───── Extracted information

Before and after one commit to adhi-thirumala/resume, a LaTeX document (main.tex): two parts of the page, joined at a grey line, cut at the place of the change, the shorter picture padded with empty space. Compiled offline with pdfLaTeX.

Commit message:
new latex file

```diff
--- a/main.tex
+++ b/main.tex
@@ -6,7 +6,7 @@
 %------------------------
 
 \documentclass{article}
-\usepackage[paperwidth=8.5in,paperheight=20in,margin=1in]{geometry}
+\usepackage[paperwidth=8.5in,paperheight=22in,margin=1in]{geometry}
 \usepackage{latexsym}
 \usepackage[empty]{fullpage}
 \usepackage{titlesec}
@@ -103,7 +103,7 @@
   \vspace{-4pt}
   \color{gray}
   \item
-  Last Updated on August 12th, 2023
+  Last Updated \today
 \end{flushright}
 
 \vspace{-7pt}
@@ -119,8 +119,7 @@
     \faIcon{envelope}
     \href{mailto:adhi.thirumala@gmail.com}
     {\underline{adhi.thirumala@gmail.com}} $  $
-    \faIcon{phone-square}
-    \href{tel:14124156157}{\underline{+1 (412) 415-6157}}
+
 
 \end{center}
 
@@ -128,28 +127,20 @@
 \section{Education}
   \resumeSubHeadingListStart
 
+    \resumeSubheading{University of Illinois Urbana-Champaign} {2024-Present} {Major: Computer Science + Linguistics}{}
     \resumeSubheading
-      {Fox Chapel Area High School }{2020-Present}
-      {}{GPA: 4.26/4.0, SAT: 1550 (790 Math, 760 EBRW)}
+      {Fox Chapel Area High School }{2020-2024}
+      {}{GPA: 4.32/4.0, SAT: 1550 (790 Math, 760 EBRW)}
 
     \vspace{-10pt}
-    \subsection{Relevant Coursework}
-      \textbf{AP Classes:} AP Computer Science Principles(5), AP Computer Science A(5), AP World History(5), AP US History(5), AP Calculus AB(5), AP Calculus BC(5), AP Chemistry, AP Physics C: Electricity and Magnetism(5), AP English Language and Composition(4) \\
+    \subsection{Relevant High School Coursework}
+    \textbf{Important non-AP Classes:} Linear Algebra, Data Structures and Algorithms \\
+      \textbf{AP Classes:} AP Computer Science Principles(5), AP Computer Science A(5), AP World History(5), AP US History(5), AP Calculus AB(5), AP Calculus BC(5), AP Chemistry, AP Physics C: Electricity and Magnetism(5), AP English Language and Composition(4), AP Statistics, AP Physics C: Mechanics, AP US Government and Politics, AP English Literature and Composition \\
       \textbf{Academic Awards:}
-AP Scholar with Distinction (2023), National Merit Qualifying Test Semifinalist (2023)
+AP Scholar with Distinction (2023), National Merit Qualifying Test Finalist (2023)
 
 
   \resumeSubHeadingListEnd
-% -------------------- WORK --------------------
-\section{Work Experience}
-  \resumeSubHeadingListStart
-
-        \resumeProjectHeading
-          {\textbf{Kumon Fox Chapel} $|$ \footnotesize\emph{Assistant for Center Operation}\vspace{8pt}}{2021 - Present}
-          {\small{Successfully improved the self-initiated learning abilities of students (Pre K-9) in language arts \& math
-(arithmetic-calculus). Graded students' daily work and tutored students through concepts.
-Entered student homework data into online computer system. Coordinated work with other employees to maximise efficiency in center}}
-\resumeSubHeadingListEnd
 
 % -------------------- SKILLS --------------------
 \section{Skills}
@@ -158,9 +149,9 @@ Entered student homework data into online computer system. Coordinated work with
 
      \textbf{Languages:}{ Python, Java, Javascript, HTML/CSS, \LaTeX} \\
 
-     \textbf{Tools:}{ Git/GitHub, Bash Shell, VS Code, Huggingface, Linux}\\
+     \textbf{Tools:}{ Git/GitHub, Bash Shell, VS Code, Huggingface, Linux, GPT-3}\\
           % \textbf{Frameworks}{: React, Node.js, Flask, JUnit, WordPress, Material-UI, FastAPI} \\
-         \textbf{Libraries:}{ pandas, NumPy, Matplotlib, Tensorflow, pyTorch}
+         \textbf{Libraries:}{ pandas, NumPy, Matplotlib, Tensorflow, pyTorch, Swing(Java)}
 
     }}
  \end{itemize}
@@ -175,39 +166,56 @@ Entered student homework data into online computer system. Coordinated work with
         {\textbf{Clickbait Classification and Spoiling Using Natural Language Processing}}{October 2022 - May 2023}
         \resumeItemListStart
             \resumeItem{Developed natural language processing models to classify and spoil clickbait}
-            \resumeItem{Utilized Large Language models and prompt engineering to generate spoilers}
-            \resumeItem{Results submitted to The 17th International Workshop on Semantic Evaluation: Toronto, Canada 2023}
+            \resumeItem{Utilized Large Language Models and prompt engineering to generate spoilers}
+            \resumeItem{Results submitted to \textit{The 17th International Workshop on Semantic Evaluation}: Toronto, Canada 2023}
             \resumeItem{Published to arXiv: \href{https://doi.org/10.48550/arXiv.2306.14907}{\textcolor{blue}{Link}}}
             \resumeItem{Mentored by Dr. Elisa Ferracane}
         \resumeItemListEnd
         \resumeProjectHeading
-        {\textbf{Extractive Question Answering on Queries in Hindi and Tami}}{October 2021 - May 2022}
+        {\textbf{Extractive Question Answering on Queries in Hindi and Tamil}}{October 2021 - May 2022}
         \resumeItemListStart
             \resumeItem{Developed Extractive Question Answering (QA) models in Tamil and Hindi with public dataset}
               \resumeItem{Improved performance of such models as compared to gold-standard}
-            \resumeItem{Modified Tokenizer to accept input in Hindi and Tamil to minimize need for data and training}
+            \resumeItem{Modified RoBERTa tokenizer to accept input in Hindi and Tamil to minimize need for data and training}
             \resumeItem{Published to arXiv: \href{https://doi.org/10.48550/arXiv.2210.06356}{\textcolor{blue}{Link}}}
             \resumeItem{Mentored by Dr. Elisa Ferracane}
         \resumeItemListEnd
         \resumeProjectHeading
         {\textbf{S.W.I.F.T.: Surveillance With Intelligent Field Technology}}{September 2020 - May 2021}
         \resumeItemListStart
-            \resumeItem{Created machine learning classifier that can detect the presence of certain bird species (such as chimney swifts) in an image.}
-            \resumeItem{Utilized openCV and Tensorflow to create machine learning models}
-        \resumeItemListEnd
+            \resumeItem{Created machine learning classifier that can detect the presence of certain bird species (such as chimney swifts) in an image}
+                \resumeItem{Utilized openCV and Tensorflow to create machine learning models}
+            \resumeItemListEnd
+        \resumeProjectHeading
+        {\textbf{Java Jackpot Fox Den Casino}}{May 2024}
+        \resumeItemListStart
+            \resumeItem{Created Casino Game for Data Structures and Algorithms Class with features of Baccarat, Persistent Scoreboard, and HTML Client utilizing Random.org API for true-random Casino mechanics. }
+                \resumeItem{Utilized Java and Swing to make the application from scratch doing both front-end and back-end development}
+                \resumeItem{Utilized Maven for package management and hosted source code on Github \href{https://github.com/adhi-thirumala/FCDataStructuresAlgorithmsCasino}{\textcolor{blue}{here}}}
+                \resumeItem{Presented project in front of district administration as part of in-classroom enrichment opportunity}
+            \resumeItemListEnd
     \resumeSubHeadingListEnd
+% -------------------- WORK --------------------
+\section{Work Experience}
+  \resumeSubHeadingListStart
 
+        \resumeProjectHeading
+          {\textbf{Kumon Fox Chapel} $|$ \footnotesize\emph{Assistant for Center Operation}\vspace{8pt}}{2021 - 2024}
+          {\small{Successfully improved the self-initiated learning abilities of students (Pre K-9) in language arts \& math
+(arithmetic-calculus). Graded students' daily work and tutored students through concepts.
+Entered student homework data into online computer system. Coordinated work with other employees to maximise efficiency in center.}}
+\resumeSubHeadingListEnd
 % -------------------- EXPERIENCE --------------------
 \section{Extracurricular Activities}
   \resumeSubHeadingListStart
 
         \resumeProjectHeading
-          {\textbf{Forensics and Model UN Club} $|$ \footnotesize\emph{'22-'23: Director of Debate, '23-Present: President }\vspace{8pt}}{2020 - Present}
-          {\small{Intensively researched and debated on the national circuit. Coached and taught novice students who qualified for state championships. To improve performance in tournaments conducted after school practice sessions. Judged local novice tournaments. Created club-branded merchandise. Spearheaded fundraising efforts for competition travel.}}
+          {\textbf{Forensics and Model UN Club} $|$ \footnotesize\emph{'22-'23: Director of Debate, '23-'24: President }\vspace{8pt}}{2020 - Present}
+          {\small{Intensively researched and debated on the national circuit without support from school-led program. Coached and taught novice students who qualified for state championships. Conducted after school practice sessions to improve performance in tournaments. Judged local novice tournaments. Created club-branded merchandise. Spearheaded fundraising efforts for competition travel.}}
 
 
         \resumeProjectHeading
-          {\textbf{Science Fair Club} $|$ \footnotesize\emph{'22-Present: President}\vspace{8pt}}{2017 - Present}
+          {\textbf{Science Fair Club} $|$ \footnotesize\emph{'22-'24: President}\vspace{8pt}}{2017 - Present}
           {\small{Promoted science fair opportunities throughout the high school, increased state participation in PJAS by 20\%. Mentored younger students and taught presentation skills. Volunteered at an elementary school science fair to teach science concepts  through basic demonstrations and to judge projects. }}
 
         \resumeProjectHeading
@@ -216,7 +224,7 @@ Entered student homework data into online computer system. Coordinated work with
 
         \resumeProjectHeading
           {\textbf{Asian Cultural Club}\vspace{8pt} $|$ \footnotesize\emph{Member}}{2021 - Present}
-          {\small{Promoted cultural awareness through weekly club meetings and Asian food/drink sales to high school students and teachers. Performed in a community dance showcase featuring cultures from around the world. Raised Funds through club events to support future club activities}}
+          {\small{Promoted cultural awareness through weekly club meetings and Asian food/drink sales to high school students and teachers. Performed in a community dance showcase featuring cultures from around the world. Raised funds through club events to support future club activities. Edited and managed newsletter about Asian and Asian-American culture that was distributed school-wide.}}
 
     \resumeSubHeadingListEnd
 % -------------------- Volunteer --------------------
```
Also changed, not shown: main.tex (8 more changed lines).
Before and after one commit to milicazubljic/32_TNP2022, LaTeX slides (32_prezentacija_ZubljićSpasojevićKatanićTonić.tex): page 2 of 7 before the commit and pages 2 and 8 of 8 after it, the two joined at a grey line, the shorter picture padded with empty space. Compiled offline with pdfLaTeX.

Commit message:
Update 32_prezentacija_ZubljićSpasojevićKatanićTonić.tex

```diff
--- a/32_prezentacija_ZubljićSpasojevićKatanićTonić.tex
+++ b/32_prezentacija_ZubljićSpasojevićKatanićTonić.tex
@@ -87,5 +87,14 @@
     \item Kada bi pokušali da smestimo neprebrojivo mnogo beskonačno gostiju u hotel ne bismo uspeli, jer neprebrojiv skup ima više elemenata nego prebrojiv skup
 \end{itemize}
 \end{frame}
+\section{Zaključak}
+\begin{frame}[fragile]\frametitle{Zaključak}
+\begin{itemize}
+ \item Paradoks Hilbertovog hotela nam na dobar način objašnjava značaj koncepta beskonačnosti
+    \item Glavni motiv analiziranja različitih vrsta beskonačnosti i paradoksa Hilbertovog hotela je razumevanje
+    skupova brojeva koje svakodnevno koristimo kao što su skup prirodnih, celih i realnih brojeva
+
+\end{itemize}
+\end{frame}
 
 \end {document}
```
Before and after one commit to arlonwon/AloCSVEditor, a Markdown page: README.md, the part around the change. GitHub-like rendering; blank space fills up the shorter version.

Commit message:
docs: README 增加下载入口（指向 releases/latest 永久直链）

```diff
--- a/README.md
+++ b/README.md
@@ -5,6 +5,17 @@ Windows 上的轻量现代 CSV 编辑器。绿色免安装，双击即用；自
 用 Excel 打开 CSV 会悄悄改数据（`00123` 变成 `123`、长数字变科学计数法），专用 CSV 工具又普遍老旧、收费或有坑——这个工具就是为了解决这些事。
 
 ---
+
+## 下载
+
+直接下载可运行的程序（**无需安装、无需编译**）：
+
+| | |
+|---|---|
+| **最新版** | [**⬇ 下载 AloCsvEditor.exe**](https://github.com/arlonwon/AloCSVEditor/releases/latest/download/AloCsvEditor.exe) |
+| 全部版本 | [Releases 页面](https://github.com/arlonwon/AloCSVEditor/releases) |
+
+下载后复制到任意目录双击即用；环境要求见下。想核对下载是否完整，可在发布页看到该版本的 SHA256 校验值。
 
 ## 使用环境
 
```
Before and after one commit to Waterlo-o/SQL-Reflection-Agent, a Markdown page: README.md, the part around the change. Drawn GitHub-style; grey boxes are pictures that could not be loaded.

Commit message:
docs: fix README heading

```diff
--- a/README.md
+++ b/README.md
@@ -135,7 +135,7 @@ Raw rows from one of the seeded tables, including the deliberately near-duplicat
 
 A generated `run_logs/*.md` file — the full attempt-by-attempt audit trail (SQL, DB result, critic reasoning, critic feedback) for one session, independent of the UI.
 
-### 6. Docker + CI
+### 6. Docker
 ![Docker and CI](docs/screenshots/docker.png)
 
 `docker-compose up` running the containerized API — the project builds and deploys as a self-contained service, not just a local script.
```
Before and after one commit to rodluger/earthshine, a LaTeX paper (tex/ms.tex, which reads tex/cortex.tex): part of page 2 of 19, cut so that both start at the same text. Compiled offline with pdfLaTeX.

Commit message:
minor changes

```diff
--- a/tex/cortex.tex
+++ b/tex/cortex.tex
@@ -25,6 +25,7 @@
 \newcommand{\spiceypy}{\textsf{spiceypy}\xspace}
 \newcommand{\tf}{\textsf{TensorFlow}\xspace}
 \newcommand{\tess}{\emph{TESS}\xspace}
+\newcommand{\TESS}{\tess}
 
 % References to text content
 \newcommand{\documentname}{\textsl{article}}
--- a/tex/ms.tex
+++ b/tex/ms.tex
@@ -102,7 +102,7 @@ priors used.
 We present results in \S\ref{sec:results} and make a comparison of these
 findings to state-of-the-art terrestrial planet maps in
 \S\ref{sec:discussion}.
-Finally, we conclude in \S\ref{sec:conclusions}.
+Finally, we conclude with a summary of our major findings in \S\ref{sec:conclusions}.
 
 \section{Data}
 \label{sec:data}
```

──────────

# Required action:
Where a line of the material above holds the string "empty", copy that line.

# Response area:
Before and after one commit to adhi-thirumala/resume, a LaTeX document (main.tex): two parts of the page, joined at a grey line, cut at the place of the change, the shorter picture padded with empty space. Compiled offline with pdfLaTeX.
 \usepackage[empty]{fullpage}
Before and after one commit to milicazubljic/32_TNP2022, LaTeX slides (32_prezentacija_ZubljićSpasojevićKatanićTonić.tex): page 2 of 7 before the commit and pages 2 and 8 of 8 after it, the two joined at a grey line, the shorter picture padded with empty space. Compiled offline with pdfLaTeX.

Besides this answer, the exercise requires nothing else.